(Before-and-after change data)
****************************************
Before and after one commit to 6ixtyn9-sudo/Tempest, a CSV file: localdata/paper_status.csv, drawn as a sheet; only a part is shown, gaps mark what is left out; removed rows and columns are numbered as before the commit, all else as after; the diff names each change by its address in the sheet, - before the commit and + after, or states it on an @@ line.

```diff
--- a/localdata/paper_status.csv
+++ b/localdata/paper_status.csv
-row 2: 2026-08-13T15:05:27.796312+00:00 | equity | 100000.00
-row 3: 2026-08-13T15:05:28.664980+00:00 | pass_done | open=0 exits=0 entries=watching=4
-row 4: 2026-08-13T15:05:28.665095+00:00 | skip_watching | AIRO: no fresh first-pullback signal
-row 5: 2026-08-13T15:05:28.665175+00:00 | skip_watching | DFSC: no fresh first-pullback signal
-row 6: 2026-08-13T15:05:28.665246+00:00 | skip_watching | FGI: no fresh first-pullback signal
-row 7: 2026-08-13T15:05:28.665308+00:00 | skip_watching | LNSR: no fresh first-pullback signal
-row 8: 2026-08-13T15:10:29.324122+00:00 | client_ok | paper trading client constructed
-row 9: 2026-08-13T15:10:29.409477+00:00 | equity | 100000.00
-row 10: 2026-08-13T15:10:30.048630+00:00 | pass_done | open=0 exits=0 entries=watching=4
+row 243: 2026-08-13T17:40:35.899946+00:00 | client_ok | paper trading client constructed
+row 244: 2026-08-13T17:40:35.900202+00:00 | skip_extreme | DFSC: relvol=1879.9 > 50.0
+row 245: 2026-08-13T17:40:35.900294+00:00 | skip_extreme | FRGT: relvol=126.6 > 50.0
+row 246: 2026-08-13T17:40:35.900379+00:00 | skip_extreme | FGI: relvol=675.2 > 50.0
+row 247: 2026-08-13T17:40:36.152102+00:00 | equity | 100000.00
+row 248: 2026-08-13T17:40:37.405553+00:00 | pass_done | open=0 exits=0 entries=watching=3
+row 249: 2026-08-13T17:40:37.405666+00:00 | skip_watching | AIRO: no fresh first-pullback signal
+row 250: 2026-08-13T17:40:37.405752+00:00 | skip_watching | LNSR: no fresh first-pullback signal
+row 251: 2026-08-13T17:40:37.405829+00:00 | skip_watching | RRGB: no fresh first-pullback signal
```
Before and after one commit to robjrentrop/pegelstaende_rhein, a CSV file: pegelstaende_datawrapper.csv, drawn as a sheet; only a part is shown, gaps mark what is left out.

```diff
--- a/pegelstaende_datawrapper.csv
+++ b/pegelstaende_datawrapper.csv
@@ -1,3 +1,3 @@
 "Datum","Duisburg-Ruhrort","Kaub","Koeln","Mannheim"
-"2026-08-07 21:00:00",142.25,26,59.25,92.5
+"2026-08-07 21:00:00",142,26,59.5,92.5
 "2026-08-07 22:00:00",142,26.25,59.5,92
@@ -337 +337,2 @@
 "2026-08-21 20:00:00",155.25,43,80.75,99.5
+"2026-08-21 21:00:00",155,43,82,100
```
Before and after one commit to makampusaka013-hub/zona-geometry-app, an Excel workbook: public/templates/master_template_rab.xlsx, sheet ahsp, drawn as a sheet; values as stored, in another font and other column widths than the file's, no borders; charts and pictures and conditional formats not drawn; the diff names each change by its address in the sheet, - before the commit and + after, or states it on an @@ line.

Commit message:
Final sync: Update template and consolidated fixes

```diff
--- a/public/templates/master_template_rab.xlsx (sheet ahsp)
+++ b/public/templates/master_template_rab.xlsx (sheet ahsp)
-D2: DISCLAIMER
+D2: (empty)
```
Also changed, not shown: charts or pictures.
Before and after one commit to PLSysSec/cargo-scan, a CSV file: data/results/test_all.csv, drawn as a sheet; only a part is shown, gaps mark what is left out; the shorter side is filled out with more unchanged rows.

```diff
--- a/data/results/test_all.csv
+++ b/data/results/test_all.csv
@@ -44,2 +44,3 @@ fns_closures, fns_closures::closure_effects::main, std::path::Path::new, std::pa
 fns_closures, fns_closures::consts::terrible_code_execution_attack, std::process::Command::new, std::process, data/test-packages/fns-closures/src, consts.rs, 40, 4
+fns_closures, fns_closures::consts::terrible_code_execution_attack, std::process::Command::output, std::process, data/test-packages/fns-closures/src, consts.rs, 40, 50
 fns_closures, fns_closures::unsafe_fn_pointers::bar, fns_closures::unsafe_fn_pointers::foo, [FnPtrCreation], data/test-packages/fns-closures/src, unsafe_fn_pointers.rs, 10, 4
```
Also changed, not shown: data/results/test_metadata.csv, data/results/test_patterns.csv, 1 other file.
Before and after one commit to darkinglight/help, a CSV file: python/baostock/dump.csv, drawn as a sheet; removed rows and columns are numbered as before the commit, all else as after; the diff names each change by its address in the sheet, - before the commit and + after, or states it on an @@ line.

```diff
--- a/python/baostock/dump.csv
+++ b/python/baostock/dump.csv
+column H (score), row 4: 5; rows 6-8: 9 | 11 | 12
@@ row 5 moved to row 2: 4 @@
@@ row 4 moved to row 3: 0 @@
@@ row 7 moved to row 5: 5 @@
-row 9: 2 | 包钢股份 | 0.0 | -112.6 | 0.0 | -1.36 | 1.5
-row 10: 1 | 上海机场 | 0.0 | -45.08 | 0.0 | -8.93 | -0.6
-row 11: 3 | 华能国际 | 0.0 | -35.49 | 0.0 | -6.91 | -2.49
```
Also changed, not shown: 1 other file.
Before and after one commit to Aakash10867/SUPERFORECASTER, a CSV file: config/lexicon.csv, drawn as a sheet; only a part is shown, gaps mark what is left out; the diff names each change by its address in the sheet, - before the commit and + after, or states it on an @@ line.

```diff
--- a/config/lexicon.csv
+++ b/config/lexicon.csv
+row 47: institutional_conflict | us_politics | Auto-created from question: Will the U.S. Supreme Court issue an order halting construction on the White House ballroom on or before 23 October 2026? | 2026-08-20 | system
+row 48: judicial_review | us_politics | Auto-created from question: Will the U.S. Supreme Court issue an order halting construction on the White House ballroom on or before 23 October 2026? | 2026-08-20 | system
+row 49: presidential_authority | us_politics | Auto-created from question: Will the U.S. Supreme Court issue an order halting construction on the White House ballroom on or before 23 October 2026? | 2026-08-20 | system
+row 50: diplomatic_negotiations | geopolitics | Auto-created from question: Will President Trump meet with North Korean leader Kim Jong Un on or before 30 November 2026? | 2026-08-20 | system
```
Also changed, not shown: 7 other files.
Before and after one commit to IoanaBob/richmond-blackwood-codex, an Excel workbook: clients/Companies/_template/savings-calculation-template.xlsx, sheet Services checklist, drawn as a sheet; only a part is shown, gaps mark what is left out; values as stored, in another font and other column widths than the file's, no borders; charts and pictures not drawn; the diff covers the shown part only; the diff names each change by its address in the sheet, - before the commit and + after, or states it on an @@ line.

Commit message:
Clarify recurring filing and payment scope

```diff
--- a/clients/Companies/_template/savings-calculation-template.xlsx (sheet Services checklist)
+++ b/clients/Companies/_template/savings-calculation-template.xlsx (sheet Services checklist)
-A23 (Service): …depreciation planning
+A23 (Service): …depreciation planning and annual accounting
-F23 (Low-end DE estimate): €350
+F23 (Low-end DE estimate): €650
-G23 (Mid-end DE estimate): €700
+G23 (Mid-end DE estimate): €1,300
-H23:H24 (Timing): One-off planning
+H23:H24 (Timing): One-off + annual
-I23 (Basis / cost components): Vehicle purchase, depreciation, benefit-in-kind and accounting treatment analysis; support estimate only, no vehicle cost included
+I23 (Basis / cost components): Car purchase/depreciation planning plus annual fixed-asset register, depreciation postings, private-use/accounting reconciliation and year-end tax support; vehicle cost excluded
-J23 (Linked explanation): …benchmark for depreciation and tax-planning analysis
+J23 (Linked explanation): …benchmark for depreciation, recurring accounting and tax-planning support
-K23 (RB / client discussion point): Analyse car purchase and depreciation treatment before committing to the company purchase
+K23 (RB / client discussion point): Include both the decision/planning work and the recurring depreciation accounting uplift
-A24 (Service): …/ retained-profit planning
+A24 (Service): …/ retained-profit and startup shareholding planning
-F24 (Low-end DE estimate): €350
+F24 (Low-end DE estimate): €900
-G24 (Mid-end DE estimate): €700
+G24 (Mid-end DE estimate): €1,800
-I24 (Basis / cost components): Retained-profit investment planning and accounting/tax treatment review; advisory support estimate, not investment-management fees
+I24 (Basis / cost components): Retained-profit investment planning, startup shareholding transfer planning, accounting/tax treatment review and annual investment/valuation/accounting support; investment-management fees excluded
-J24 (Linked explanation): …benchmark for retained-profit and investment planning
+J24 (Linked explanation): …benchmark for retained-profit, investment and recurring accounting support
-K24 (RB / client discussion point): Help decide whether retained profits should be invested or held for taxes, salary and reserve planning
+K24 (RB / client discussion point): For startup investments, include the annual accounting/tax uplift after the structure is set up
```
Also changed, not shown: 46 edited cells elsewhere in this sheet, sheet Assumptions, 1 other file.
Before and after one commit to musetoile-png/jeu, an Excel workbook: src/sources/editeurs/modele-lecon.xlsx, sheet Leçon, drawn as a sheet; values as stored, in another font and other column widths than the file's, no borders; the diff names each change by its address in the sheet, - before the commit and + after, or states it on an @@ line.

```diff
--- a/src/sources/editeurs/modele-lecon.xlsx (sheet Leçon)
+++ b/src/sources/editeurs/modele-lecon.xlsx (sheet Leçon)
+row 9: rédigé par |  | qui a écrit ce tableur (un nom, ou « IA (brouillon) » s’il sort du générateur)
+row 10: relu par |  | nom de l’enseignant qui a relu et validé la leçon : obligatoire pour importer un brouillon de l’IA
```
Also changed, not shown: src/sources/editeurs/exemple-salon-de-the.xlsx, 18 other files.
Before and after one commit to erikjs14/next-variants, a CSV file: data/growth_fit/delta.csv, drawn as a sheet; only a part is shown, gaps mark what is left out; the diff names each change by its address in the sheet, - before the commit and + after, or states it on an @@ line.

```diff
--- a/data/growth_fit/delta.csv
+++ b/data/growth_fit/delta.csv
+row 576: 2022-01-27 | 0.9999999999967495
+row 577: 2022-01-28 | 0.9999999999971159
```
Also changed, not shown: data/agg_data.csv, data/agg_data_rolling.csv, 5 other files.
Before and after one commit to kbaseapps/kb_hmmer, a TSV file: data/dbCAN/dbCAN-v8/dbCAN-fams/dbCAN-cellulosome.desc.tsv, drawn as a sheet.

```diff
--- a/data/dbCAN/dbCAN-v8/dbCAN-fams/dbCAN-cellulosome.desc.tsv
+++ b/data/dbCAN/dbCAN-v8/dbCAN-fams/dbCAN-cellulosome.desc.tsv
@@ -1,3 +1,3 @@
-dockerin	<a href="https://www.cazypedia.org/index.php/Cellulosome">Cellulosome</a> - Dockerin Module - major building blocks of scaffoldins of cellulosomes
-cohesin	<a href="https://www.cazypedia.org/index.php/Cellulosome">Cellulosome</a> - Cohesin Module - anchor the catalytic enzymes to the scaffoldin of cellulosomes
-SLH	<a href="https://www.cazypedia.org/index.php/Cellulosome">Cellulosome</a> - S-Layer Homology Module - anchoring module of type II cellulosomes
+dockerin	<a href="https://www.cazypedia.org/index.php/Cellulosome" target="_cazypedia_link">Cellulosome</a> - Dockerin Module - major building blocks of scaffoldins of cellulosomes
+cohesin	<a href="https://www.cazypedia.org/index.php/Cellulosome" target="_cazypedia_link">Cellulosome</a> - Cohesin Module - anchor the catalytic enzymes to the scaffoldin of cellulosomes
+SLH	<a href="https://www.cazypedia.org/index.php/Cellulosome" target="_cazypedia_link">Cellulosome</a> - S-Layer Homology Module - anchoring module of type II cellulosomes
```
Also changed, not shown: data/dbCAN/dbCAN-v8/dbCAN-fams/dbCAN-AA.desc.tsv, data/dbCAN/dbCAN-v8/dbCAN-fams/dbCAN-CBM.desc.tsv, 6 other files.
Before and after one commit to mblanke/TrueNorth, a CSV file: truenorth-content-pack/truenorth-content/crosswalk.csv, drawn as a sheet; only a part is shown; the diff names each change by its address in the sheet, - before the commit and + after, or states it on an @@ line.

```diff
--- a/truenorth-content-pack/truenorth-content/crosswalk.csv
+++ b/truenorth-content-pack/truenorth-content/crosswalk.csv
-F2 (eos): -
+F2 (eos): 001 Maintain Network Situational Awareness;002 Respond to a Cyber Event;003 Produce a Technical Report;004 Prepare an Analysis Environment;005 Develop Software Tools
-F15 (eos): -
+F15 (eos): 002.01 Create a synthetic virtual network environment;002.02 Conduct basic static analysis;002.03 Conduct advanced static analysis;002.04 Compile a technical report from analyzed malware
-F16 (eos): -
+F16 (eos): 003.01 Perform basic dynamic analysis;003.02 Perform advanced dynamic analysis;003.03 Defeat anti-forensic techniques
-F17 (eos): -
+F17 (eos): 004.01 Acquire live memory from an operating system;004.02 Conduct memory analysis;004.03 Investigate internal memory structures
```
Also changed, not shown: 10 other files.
****************************************
▶ [Your assignment]
For every line above that has "recurring" in it, copy the line.

▶ [Answer for this exercise]
Clarify recurring filing and payment scope
+J23 (Linked explanation): …benchmark for depreciation, recurring accounting and tax-planning support
+K23 (RB / client discussion point): Include both the decision/planning work and the recurring depreciation accounting uplift
+J24 (Linked explanation): …benchmark for retained-profit, investment and recurring accounting support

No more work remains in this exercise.